Old American Eateries Make Adjustments to New Trends
Rural American eateries in towns and communities across the nation have struggled to keep the lights on and doors opened during the COVID-19 pandemic over the past 18 months. Now, restrictions are easing and the patrons are back inside at the tables and outdoor patios.
These local diners, pubs and food service businesses in small town USA are mostly family owned and operated. They are living the American dream. Grandparents, parents and children, multi-generational business owners and operators fared far better than the national chains have done during the pandemic.
Thousands of chain restaurants closed locations all over the nation as urbanites were not allowed to go out for meals. Those business models, in many cases, did not have the flexibility or ability to adjust to the new environment of the food service business.
Contactless Food Service Takes Over

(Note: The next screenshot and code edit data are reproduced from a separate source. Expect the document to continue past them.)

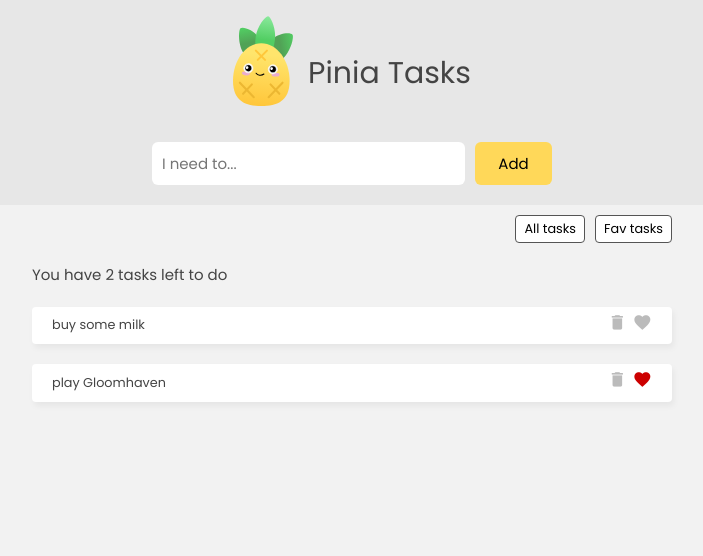
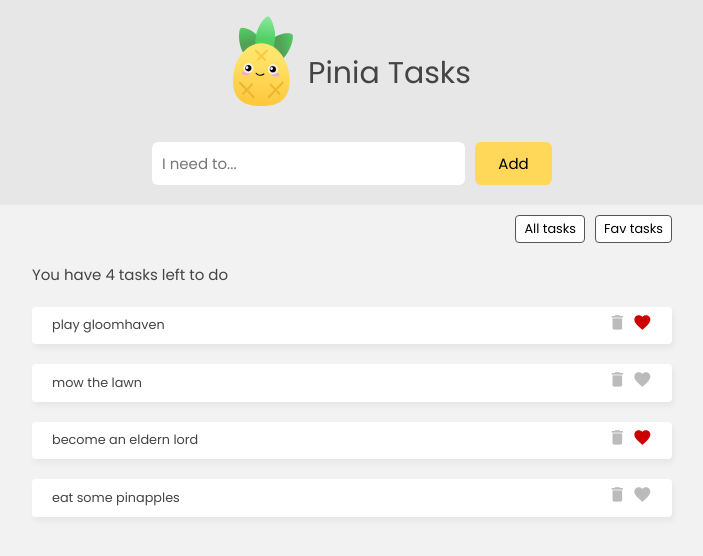
Before and after one commit to tkaeophian/vue-todos, a Vue app: page / in a window 1280 px wide. Shown: the top 556 px of the page, without its empty margins (288-991 px from the left). Built offline with nearby package versions, Linux system fonts and the light colour scheme; data requests are answered from the project's data file.

Commit message:
fetch data from json

```diff
--- /dev/null
+++ b/data/db.json
@@ -0,0 +1,24 @@
+{
+  "tasks": [
+    {
+      "id": 1,
+      "title": "play gloomhaven",
+      "isFav": true
+    },
+    {
+      "id": 2,
+      "title": "mow the lawn",
+      "isFav": false
+    },
+    {
+      "title": "become an eldern lord",
+      "isFav": true,
+      "id": 3
+    },
+    {
+      "title": "eat some pinapples",
+      "isFav": false,
+      "id": 4
+    }
+  ]
+}
--- a/src/stores/taskStore.ts
+++ b/src/stores/taskStore.ts
@@ -2,10 +2,8 @@
 
 export const useTaskStore = defineStore('taskStore', {
     state: () => ({
-        tasks: [
-            {id: 1, title: "buy some milk", isFav: false},
-            {id: 2, title: "play Gloomhaven", isFav: true}
-        ]
+        tasks: [],
+        isLoading: false
     }),
     getters: {
         favs() {
@@ -21,6 +19,13 @@
         }
     },
     actions: {
+        async getTasks() {
+            this.isLoading = true
+            const response = await fetch('http://localhost:3000/tasks')
+            const data = await response.json()
+            this.tasks = data
+            this.isLoading = false
+        },
         addTask(task) {
             this.tasks.push(task);
         },
--- a/src/views/HomeView.vue
+++ b/src/views/HomeView.vue
@@ -12,6 +12,7 @@
 },
     setup() {
       const taskStore = useTaskStore()
+      taskStore.getTasks();
       const filter = ref('all')
       return { taskStore, filter }
     }
@@ -32,6 +33,10 @@
       <button @click="filter = 'all'">All tasks</button>
       <button @click="filter = 'favs'">Fav tasks</button>
     </nav>
+
+    <div class="loading" v-if="taskStore.isLoading">Loading tasks...</div>
+
+
     <div class="task-list" v-if="filter === 'all'">
       <p>You have {{ taskStore.totalCount }} tasks left to do</p>
       <div v-for="task in taskStore.tasks">
```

Rural and small town American restaurants and diners had to find new ways to serve their loyal customers. Enter the contactless food service with curbside pickup or delivery. Rural America is now having food delivered to their doors by local restaurants that never thought about offering that before.

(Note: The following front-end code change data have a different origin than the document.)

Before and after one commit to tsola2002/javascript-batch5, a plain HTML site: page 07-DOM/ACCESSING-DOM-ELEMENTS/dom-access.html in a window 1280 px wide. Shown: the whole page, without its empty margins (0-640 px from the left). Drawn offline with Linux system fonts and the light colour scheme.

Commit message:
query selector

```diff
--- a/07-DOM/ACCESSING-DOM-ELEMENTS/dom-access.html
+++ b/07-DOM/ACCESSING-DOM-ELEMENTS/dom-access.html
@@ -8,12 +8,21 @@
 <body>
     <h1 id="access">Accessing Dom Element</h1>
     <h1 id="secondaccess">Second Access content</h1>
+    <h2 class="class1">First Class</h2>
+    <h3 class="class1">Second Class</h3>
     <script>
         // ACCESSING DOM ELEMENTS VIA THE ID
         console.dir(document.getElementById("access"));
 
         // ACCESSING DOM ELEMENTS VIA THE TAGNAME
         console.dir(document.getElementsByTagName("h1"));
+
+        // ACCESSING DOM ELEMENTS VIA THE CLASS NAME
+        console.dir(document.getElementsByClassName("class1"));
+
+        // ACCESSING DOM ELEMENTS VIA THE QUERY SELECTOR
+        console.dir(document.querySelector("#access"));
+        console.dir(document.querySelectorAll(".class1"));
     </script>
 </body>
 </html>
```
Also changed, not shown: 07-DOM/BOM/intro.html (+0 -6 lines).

With contactless food services, there are many new expenses to add to your budget. Plastic dishes, Styrofoam, plastic stemware, packaged condiments, websites and apps for online ordering all come with added costs and staff adjustments. However, many mom and pop shops flourished and delivered the goods all over America, keeping customers happy and their doors open.
Added Services Provide Extra Income

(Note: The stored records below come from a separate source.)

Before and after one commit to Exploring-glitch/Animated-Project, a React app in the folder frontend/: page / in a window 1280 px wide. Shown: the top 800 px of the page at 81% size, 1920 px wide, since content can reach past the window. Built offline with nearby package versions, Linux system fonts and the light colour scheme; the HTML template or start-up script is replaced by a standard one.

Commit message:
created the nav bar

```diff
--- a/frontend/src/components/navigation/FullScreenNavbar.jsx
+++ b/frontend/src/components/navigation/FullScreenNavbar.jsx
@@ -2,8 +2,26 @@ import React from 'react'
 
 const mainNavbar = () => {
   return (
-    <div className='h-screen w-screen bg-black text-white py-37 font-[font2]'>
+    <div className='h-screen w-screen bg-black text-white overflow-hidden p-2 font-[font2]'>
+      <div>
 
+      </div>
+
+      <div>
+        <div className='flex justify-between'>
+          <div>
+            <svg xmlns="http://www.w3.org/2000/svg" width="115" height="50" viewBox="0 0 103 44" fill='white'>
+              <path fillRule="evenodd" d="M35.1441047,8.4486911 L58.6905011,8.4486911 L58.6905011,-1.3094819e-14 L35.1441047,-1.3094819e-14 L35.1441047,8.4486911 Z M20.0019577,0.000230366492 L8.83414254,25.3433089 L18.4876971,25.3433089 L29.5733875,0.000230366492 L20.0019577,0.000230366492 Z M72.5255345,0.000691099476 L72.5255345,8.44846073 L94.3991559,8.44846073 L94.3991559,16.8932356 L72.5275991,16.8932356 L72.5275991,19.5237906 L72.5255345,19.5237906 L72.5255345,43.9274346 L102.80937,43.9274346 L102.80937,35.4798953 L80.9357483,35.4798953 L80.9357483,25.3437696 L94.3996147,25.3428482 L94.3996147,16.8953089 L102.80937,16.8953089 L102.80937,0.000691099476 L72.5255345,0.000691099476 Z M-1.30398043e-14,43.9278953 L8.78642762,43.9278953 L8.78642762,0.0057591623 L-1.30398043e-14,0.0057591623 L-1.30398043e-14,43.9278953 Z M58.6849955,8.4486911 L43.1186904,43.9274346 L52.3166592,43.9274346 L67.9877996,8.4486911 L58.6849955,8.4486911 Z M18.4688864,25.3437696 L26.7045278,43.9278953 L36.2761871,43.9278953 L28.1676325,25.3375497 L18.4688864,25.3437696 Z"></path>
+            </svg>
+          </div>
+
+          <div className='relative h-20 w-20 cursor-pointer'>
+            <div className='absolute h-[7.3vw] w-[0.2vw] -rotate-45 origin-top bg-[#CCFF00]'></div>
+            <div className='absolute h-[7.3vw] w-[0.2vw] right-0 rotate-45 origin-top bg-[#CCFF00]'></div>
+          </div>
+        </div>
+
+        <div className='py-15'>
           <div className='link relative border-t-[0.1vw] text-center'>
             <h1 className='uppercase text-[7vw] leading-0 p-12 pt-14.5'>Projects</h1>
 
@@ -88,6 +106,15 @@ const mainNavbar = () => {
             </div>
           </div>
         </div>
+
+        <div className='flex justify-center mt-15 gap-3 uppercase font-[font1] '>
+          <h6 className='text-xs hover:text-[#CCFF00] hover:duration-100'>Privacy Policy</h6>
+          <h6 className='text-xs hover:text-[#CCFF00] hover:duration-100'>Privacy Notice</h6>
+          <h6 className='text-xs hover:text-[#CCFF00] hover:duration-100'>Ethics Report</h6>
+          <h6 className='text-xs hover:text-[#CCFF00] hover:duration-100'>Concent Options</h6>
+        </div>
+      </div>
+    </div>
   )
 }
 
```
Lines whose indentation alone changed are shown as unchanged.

Retail was another new venture for some restaurant operators who needed another income stream. Bottled hot sauces, bottled BBQ sauces, cocktails to-go, branded apparel and all kinds of swag was added to the website menus at a small cost to the restaurant owners.
As a commercial real estate broker that specializes in food service and hospitality properties, I engaged many restaurant and bar sellers who chose to sell their businesses and properties. The ones who stayed open and adjusted to survive while reinventing their business came out the other side of this with a thriving business and very loyal customers.
Rural American restaurants have been, and always will, welcome travelers, vacationers, tourists and locals. The next time you’re out on the road, drive by that big box brand and find Main Street, where you’ll find the heart and soul of the food service in the area. This is where you’ll find the owners, the families and the good food.
Selling a Restaurant has Promise in Today’s Rural Market
These local eateries have the value. They are still very attractive to urbanites looking to remodel their lifestyle. I can’t tell you how many times I’ve heard a client say, “let’s move to a small town and buy or open a restaurant.” There are hundreds of people a year that have the idea to own a business like yours. Listing and selling the American rural lifestyle business has never been more attractive and the timing perfect to get the best price for rural America restaurants.
As the pandemic winds down, most people are thinking about where they’ll travel, who they’ll visit, and which restaurants they’ll eat at first. Those with the entrepreneurial fire, however, are doing what they always do in good times and bad — sniffing out the hidden opportunity.
About the author
Michael Krieg is a real estate broker with United Country Real Estate who specializes in commercial properties, businesses for sale, resort properties and international sales. He has worked the food service and hospitality market for 20 years with firsthand knowledge as a hotel and restaurant owner operator for over 40 years. Learn more about Michael and the rest of the team at United Country | Real Colorado Properties at www.RealColoradoProperties.com.